The historic attractions in the area were superb.  First stop was at the Fort Laramie National Historic Site.  During the mid-1800's, the fort was the supply stop for the Pony Express, Mormon Trail, Oregon Trail, and California Trail.  Thousands of emigrants making their way West walked these grounds.

A short drive up the road found us at the Oregon Trail Ruts National Historic Landmark.   It was so difficult to imagine driving or guiding covered wagons (carts or wagons of any kind) over this path.  Parts of the ruts were as high my knees.

A few miles further down the river was the Register Cliff State Historic Site.  The Oregon Trail followed the North Platte River across the plains and into the rugged terrain of the West.   As the emigrants passed these cliffs, they registered their presence.  Over 700 names are found on Register Cliff, along with dates as early as 1829.

All three of these Historic Sites were poignant for Curt, as his great-great grandparents Bolinger emigrated to California via the Oregon Trail.  Did they walk the very grounds of Fort Laramie that Curt walked?  Did their wagon wheels touch the rut that Curt had his foot placed in?  Did they register their names somewhere on Register Cliff?

On to Cheyenne, with plans to visit the Western Museum.  Unfortunately there was no place within walking distance of the museum to park our RV!!  There is a huge parking garage for cars but nothing we could fit into.  After driving around town for close to an hour looking for parking, we ended up going to Holliday Park where the "Big Boy" steam engine is stationed.  Curt is a train nut, so this was exciting!  First time he has ever seen a "Big Boy".   This 1.2 million pound behemoth is one of only 25 of the world's largest steam engines built exclusively for Union Pacific between 1941 and 1944.

Our next Cheyenne stop was the Terry Bison Ranch where we spent two wonderfully western nights!   Following a nice walk around the Ranch,  we decided that the "Ride and Dine" special was a really good deal.  A two-hour trail ride that was not a "nose to butt" ride....just the two of us with a guide, spirited horses, and acres of hills to ride in.  In addition to prairie dogs, pronghorn antelope, cayotes and bison, we saw a huge herd of elk.  One small group (13 of them) stood like centuries on a ridge as we passed by...oh so close.

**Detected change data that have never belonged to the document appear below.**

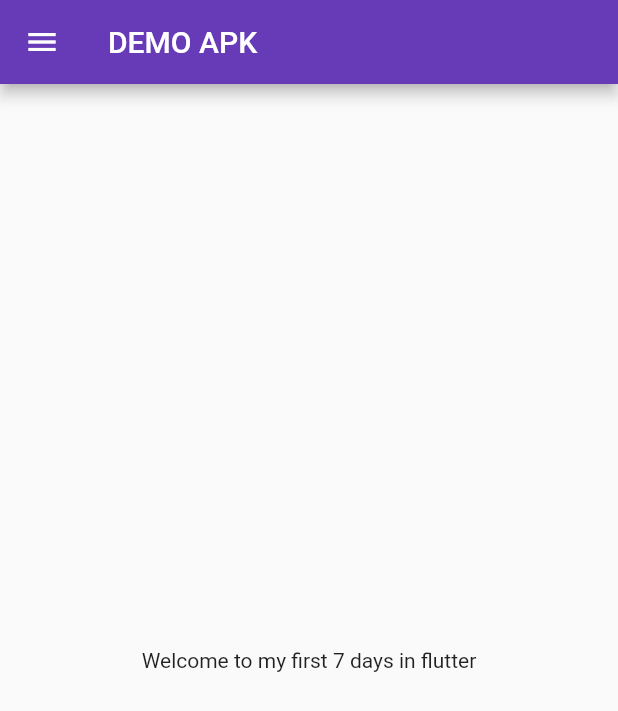
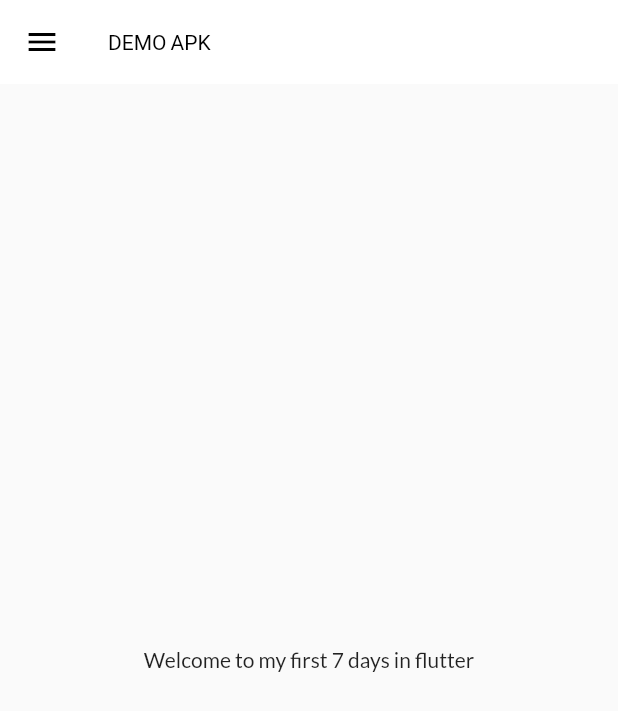
Before and after one commit to harshkum99/flutter_application_1, a Flutter app: the screen it shows after launch, on a phone screen of 412 x 824 dp. Shown: the top 711 px of the screen. Run offline on Flutter 3.47's test engine with Material 2 defaults, Android fonts, the phone set to English and light mode, and no system bars; our stand-ins replace google_fonts.

Commit message:
day 10 completed

```diff
--- a/lib/main.dart
+++ b/lib/main.dart
@@ -2,6 +2,7 @@
 
 import 'package:flutter/material.dart';
 import 'package:flutter_application_1/pages/home_page.dart';
+import 'package:flutter_application_1/themes.dart';
 import 'package:flutter_application_1/utilities/routes.dart';
 import 'package:google_fonts/google_fonts.dart';
 
@@ -19,13 +20,8 @@ class MyApp extends StatelessWidget {
     return MaterialApp(
       // ignore: prefer_const_constructors
       themeMode: ThemeMode.light,
-      theme: ThemeData(
-        primarySwatch: Colors.deepPurple,
-        //fontFamily: GoogleFonts.lato().fontFamily,
-      ),
-      darkTheme: ThemeData(
-        brightness: Brightness.dark,
-      ),
+      theme: MyThemes.lightTheme(context),
+      darkTheme: MyThemes.darkTheme(context),
       debugShowCheckedModeBanner: false,
       initialRoute: MyRoutes.homeRoute,
       routes: {
--- /dev/null
+++ b/lib/themes.dart
@@ -0,0 +1,22 @@
+// ignore_for_file: prefer_const_constructors
+
+import 'package:flutter/material.dart';
+import 'package:google_fonts/google_fonts.dart';
+
+class MyThemes {
+  static ThemeData lightTheme(BuildContext context) => ThemeData(
+      primarySwatch: Colors.deepPurple,
+      fontFamily: GoogleFonts.lato().fontFamily,
+      appBarTheme: AppBarTheme(
+        color: Colors.white,
+        elevation: 0.0,
+        iconTheme: IconThemeData(color: Colors.black),
+        //toolbarTextStyle: TextStyle(color: Colors.black),
+        titleTextStyle: TextStyle(
+          color: Colors.black,
+        ),
+      ));
+
+  static ThemeData darkTheme(BuildContext context) =>
+      ThemeData(brightness: Brightness.dark);
+}
--- a/lib/widgets/drawer.dart
+++ b/lib/widgets/drawer.dart
@@ -8,7 +8,7 @@ class MyDrawer extends StatelessWidget {
   Widget build(BuildContext context) {
     // ignore: prefer_const_declarations
     final imageURL =
-        "https://www.google.com/imgres?imgurl=https%3A%2F%2Fstatic.vecteezy.com%2Fsystem%2Fresources%2Fpreviews%2F000%2F439%2F863%2Foriginal%2Fvector-users-icon.jpg&imgrefurl=https%3A%2F%2Fwww.vecteezy.com%2Ffree-vector%2Fuser-avatar&tbnid=1CA8jr9jkE7GgM&vet=12ahUKEwi41arsps78AhXDSXwKHe4nBGAQMygAegUIARDiAQ..i&docid=GX3OEghUv3ZhTM&w=5120&h=5120&q=user%20avatar&ved=2ahUKEwi41arsps78AhXDSXwKHe4nBGAQMygAegUIARDiAQ";
+        "https://static.vecteezy.com/system/resources/thumbnails/005/544/770/small/profile-icon-design-free-vector.jpg";
     return Drawer(
       child: Container(
         color: Colors.amber,
@@ -25,8 +25,8 @@ class MyDrawer extends StatelessWidget {
                 decoration:
                     // ignore: prefer_const_constructors
                     BoxDecoration(color: Colors.black),
-                // ignore: prefer_const_constructors
-                accountName: Text("Harsh Kumar"),
+
+                accountName: const Text("Harsh Kumar"),
                 // ignore: prefer_const_constructors
                 accountEmail: Text("harshkum1899@gmail.com"),
                 currentAccountPicture: CircleAvatar(
```
Also changed, not shown: lib/models/catalogue.dart (added, +27 -0 lines).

Following the ride we dined at "The Senators" steakhouse.  As part of the "Ride and Dine" special, any entree from the menu could be ordered (including the $42 bison steak).  I opted for the bison ribs, very yummy.  Curt enjoyed a bison sirloin.

Saturday's activity was a "Terry Train" ride among the bison show herd.  Having bison eat out of the palm of my hand was a FIRST for me.  Do you see the tongue under my fingers?

She left a LOT of slobber on my hand!!

The day was hot, full of flies, and the herd's bull decided to roll in the dirt.

Terry Bison Ranch is THE place to stay if you are visiting the Cheyenne area.  We had a ball here and would definitely return! 

Plans for 2014 include the northwest Wyoming parks.  This Wyoming stop was just enough to whet the appetite for Wyoming!

coming next:  just a touch of Colorado